Perfection has a cost . . . With transporting prose and meticulous detail, set in an era that remains shockingly relevant today, Rae Meadows's Winterland tells a story of glory, loss, hope, and determination, and of finding light where none exists.
Soviet Union, 1973: There is perhaps no greater honor for a young girl than to be chosen for the famed USSR gymnastics program. When eight-year-old Anya is selected, her family is thrilled. What is left of her family, that is. Years ago, her mother disappeared without a trace, leaving Anya’s father devastated and their lives dark and quiet in the bitter cold of Siberia.
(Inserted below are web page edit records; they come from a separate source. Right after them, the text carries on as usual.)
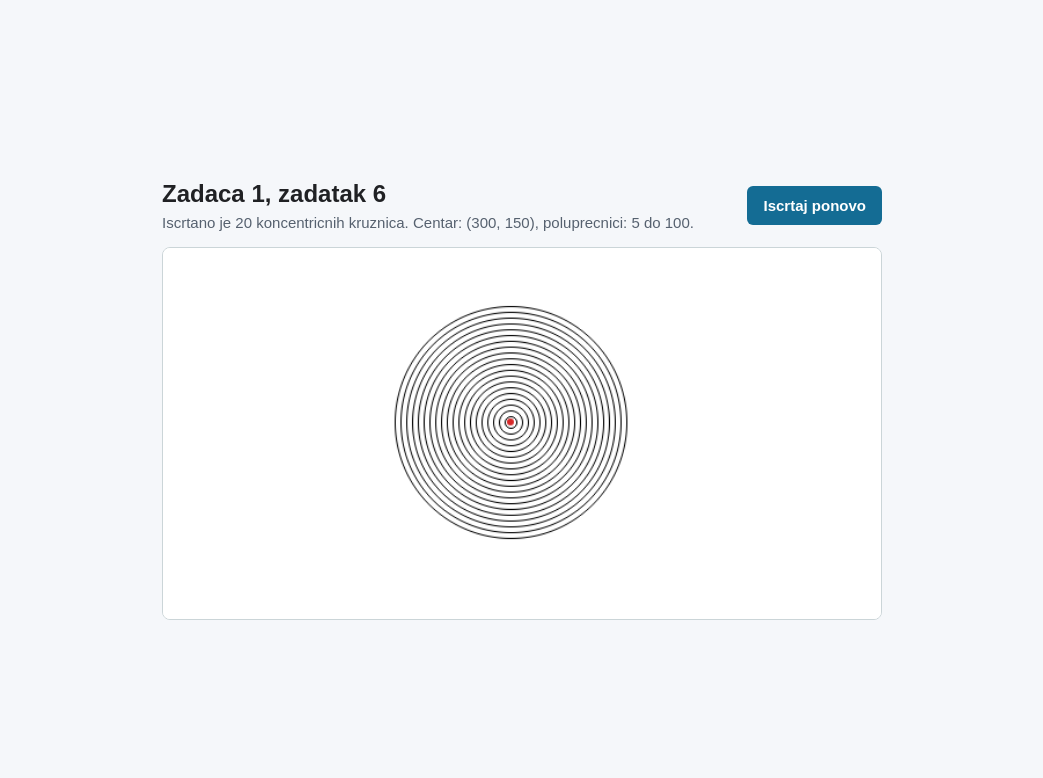
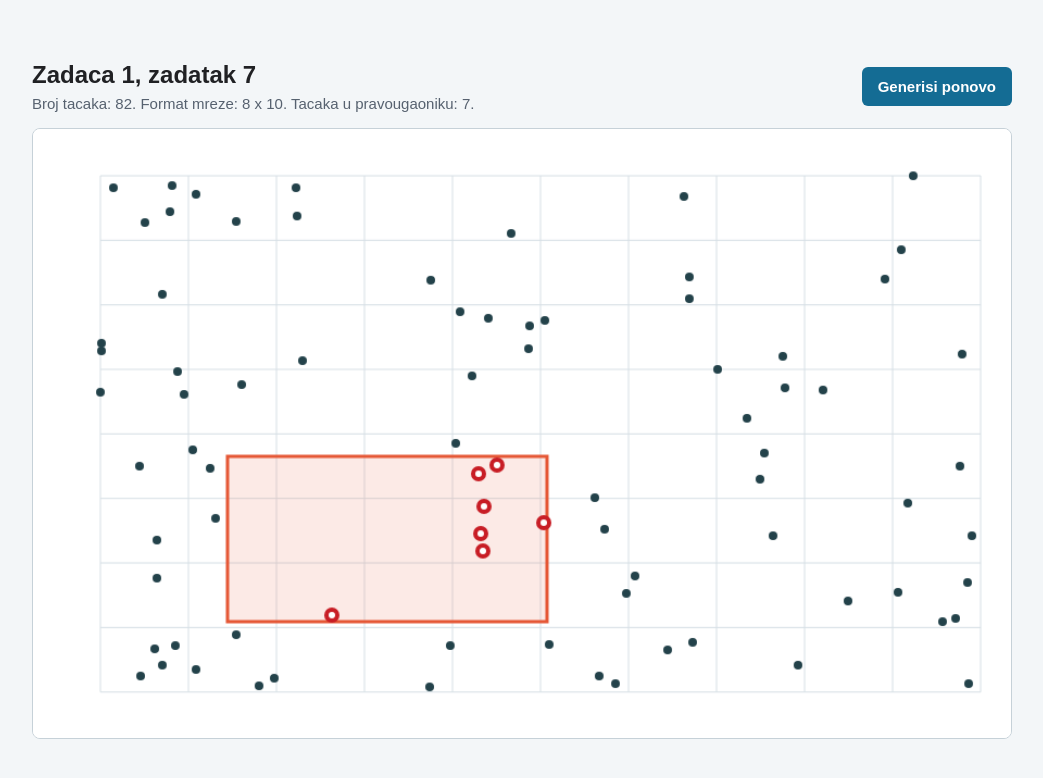
Before and after one commit to NedimBecic/rgeo, a plain HTML site: page index.html in a window 1280 px wide. Shown: the whole page, without its empty margins (118-1161 px from the left). Drawn offline with Linux system fonts and the light colour scheme.

Commit message:
Zadatak7 done

```diff
--- a/index.html
+++ b/index.html
@@ -3,20 +3,20 @@
 <head>
   <meta charset="UTF-8">
   <meta name="viewport" content="width=device-width, initial-scale=1.0">
-  <title>Zadaca 1 - Zadatak 6</title>
+  <title>Zadaca 1 - Zadatak 7</title>
   <link rel="stylesheet" href="style.css">
 </head>
 <body>
   <main class="page">
-    <section class="workspace" aria-label="Antialiasing kruznica">
+    <section class="workspace" aria-label="Pretraga tacaka pravougaonikom">
       <div class="toolbar">
         <div>
-          <h1>Zadaca 1, zadatak 6</h1>
-          <p id="status">Iscrtavanje 20 koncentricnih kruznica s antialiasingom...</p>
+          <h1>Zadaca 1, zadatak 7</h1>
+          <p id="status">Generisanje tacaka, mreze i pravougaonika...</p>
         </div>
-        <button id="drawButton" type="button">Iscrtaj ponovo</button>
+        <button id="generateButton" type="button">Generisi ponovo</button>
       </div>
-      <canvas id="canvas" width="620" height="320"></canvas>
+      <canvas id="canvas" width="900" height="560"></canvas>
     </section>
   </main>
   <script src="script.js"></script>
--- a/script.js
+++ b/script.js
@@ -1,99 +1,232 @@
-function clamp01(value) {
-  return Math.max(0, Math.min(1, value));
+function clamp(value, min, max) {
+  return Math.max(min, Math.min(max, value));
 }
 
-function pixelKey(x, y) {
-  return x + "," + y;
+function randomInteger(min, max) {
+  return Math.floor(Math.random() * (max - min + 1)) + min;
 }
 
-function addPixel(pixels, x, y, intensity) {
-  const key = pixelKey(x, y);
-  const value = clamp01(intensity);
+function pointInRectangle(point, rectangle) {
+  return point.x >= rectangle.x1 &&
+    point.x <= rectangle.x2 &&
+    point.y >= rectangle.y1 &&
+    point.y <= rectangle.y2;
+}
 
-  if (!pixels.has(key) || pixels.get(key) < value) {
-    pixels.set(key, value);
+function createCellMatrix(p, q) {
+  const C = [];
+
+  for (let row = 0; row < p; row++) {
+    const gridRow = [];
+
+    for (let col = 0; col < q; col++) {
+      gridRow.push([]);
+    }
+
+    C.push(gridRow);
+  }
+
+  return C;
+}
+
+function MakeGrid(P, p, q) {
+  let x1 = Infinity;
+  let x2 = -Infinity;
+  let y1 = Infinity;
+  let y2 = -Infinity;
+
+  for (const point of P) {
+    x1 = Math.min(x1, point.x);
+    x2 = Math.max(x2, point.x);
+    y1 = Math.min(y1, point.y);
+    y2 = Math.max(y2, point.y);
+  }
+
+  if (P.length === 0) {
+    x1 = 0;
+    x2 = 1;
+    y1 = 0;
+    y2 = 1;
+  } else {
+    const width = x2 - x1;
+    const height = y2 - y1;
+    x2 += width === 0 ? 1 : 0.01 * width;
+    y2 += height === 0 ? 1 : 0.01 * height;
+  }
+
+  const G = {
+    p: p,
+    q: q,
+    x1: x1,
+    x2: x2,
+    y1: y1,
+    y2: y2,
+    C: createCellMatrix(p, q)
+  };
+
+  const w = (G.x2 - G.x1) / G.q;
+  const h = (G.y2 - G.y1) / G.p;
+
+  for (const point of P) {
+    const row = clamp(Math.floor((point.y - G.y1) / h), 0, G.p - 1);
+    const col = clamp(Math.floor((point.x - G.x1) / w), 0, G.q - 1);
+    G.C[row][col].push(point);
+  }
+
+  return G;
+}
+
+function RectangularSearch_GridMethod(G, R) {
+  const rectangle = {
+    x1: Math.min(R.x1, R.x2),
+    x2: Math.max(R.x1, R.x2),
+    y1: Math.min(R.y1, R.y2),
+    y2: Math.max(R.y1, R.y2)
+  };
+
+  const Q = [];
+  const w = (G.x2 - G.x1) / G.q;
+  const h = (G.y2 - G.y1) / G.p;
+  const col1 = clamp(Math.floor((rectangle.x1 - G.x1) / w), 0, G.q - 1);
+  const col2 = clamp(Math.floor((rectangle.x2 - G.x1) / w), 0, G.q - 1);
+  const row1 = clamp(Math.floor((rectangle.y1 - G.y1) / h), 0, G.p - 1);
+  const row2 = clamp(Math.floor((rectangle.y2 - G.y1) / h), 0, G.p - 1);
+
+  for (let row = row1; row <= row2; row++) {
+    for (let col = col1; col <= col2; col++) {
+      for (const point of G.C[row][col]) {
+        if (pointInRectangle(point, rectangle)) {
+          Q.push(point);
+        }
+      }
+    }
+  }
+
+  return Q;
+}
+
+function generatePoints(canvas) {
+  const count = randomInteger(50, 100);
+  const points = [];
+  const used = new Set();
+  const margin = 36;
+
+  while (points.length < count) {
+    const x = randomInteger(margin, canvas.width - margin);
+    const y = randomInteger(margin, canvas.height - margin);
+    const key = x + "," + y;
+
+    if (!used.has(key)) {
+      used.add(key);
+      points.push({ x: x, y: y });
+    }
+  }
+
+  return points;
+}
+
+function generateRectangle(canvas) {
+  const width = randomInteger(150, 300);
+  const height = randomInteger(90, 190);
+  const x1 = randomInteger(80, canvas.width - width - 80);
+  const y1 = randomInteger(70, canvas.height - height - 70);
+
+  return {
+    x1: x1,
+    x2: x1 + width,
+    y1: y1,
+    y2: y1 + height
+  };
+}
+
+function drawPoint(ctx, point, radius, color) {
+  ctx.fillStyle = color;
+  ctx.beginPath();
+  ctx.arc(point.x, point.y, radius, 0, 2 * Math.PI);
+  ctx.fill();
+}
+
+function drawGrid(ctx, G) {
+  const w = (G.x2 - G.x1) / G.q;
+  const h = (G.y2 - G.y1) / G.p;
+
+  ctx.strokeStyle = "#d7e0e6";
+  ctx.lineWidth = 1;
+
+  for (let col = 0; col <= G.q; col++) {
+    const x = G.x1 + col * w;
+    ctx.beginPath();
+    ctx.moveTo(x, G.y1);
+    ctx.lineTo(x, G.y2);
+    ctx.stroke();
+  }
+
+  for (let row = 0; row <= G.p; row++) {
+    const y = G.y1 + row * h;
+    ctx.beginPath();
+    ctx.moveTo(G.x1, y);
+    ctx.lineTo(G.x2, y);
+    ctx.stroke();
   }
 }
 
-function addSymmetricPixels(pixels, X, Y, x, y, intensity) {
-  addPixel(pixels, X + x, Y + y, intensity);
-  addPixel(pixels, X - x, Y + y, intensity);
-  addPixel(pixels, X + x, Y - y, intensity);
-  addPixel(pixels, X - x, Y - y, intensity);
-  addPixel(pixels, X + y, Y + x, intensity);
-  addPixel(pixels, X - y, Y + x, intensity);
-  addPixel(pixels, X + y, Y - x, intensity);
-  addPixel(pixels, X - y, Y - x, intensity);
+function drawRectangle(ctx, R) {
+  const width = R.x2 - R.x1;
+  const height = R.y2 - R.y1;
+
+  ctx.fillStyle = "rgba(229, 87, 53, 0.12)";
+  ctx.strokeStyle = "#e55735";
+  ctx.lineWidth = 3;
+  ctx.fillRect(R.x1, R.y1, width, height);
+  ctx.strokeRect(R.x1, R.y1, width, height);
 }
 
-function CombinePixel(ctx, X, Y, graylevel) {
-  if (X < 0 || Y < 0 || X >= ctx.canvas.width || Y >= ctx.canvas.height) {
-    return;
+function drawScene(ctx, points, grid, rectangle, foundPoints) {
+  ctx.clearRect(0, 0, ctx.canvas.width, ctx.canvas.height);
+  ctx.fillStyle = "#ffffff";
+  ctx.fillRect(0, 0, ctx.canvas.width, ctx.canvas.height);
+
+  drawGrid(ctx, grid);
+  drawRectangle(ctx, rectangle);
+
+  for (const point of points) {
+    drawPoint(ctx, point, 4, "#23424a");
   }
 
-  const pixdata = ctx.getImageData(X, Y, 1, 1).data;
-  const pixc = pixdata[3] === 0 ? 255 : pixdata[0];
-  const comblevel = Math.max(Math.round(graylevel) + pixc - 255, 0);
-
-  ctx.fillStyle = "rgb(" + comblevel + "," + comblevel + "," + comblevel + ")";
-  ctx.fillRect(X, Y, 1, 1);
-}
-
-function CircleDraw_Antialiased(ctx, X, Y, r) {
-  const radius = Math.max(0, r);
-  const pixels = new Map();
-  const limit = Math.ceil(radius / Math.sqrt(2));
-
-  for (let x = 0; x <= limit; x++) {
-    const exactY = Math.sqrt(radius * radius - x * x);
-    const y1 = Math.floor(exactY);
-    const y2 = y1 + 1;
-    const fraction = exactY - y1;
-
-    addSymmetricPixels(pixels, X, Y, x, y1, 1 - fraction);
-
-    if (fraction > 0) {
-      addSymmetricPixels(pixels, X, Y, x, y2, fraction);
-    }
-  }
-
-  for (const entry of pixels) {
-    const parts = entry[0].split(",");
-    const graylevel = 255 * (1 - entry[1]);
-    CombinePixel(ctx, Number(parts[0]), Number(parts[1]), graylevel);
+  for (const point of foundPoints) {
+    drawPoint(ctx, point, 7, "#c81d25");
+    drawPoint(ctx, point, 3, "#ffffff");
   }
 }
 
-function drawScene(canvas, ctx, statusElement) {
-  ctx.clearRect(0, 0, canvas.width, canvas.height);
-  ctx.fillStyle = "#ffffff";
-  ctx.fillRect(0, 0, canvas.width, canvas.height);
+function runDemo(canvas, ctx, statusElement) {
+  const points = generatePoints(canvas);
+  const p = 8;
+  const q = 10;
+  const grid = MakeGrid(points, p, q);
+  const rectangle = generateRectangle(canvas);
+  const foundPoints = RectangularSearch_GridMethod(grid, rectangle);
 
-  for (let r = 5; r <= 100; r += 5) {
-    CircleDraw_Antialiased(ctx, 300, 150, r);
-  }
+  drawScene(ctx, points, grid, rectangle, foundPoints);
 
-  ctx.fillStyle = "#d62828";
-  ctx.beginPath();
-  ctx.arc(300, 150, 3, 0, 2 * Math.PI);
-  ctx.fill();
-
-  statusElement.textContent = "Iscrtano je 20 koncentricnih kruznica. Centar: (300, 150), poluprecnici: 5 do 100.";
+  statusElement.textContent = "Broj tacaka: " + points.length +
+    ". Format mreze: " + p + " x " + q +
+    ". Tacaka u pravougaoniku: " + foundPoints.length + ".";
 }
 
 if (typeof module !== "undefined") {
-  module.exports = { CircleDraw_Antialiased, CombinePixel };
+  module.exports = { MakeGrid, RectangularSearch_GridMethod, pointInRectangle };
 }
 
 if (typeof document !== "undefined") {
   const canvas = document.getElementById("canvas");
   const ctx = canvas.getContext("2d");
   const statusElement = document.getElementById("status");
-  const drawButton = document.getElementById("drawButton");
+  const generateButton = document.getElementById("generateButton");
 
-  drawButton.addEventListener("click", function() {
-    drawScene(canvas, ctx, statusElement);
+  generateButton.addEventListener("click", function() {
+    runDemo(canvas, ctx, statusElement);
   });
 
-  drawScene(canvas, ctx, statusElement);
+  runDemo(canvas, ctx, statusElement);
 }
--- a/style.css
+++ b/style.css
@@ -7,7 +7,7 @@ body {
   min-height: 100vh;
   font-family: Arial, Helvetica, sans-serif;
   color: #202124;
-  background: #f5f7fa;
+  background: #f3f6f8;
 }
 
 .page {
@@ -19,7 +19,7 @@ body {
 }
 
 .workspace {
-  width: min(100%, 720px);
+  width: min(100%, 980px);
 }
 
 .toolbar {
@@ -66,12 +66,12 @@ canvas {
   display: block;
   width: 100%;
   height: auto;
-  border: 1px solid #cbd5d8;
+  border: 1px solid #c6d1d8;
   border-radius: 8px;
   background: #ffffff;
 }
 
-@media (max-width: 620px) {
+@media (max-width: 680px) {
   .page {
     padding: 16px;
   }
```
Anya’s only confidant is her neighbor, an older woman who survived unspeakable horrors during her ten years imprisoned in a Gulag camp—and who, unbeknownst to Anya, was also her mother’s confidant and might hold the key to her disappearance.
As Anya rises through the ranks of competitive gymnastics, and as other girls fall from grace, she soon comes to realize that there is very little margin of error for anyone and so much to lose.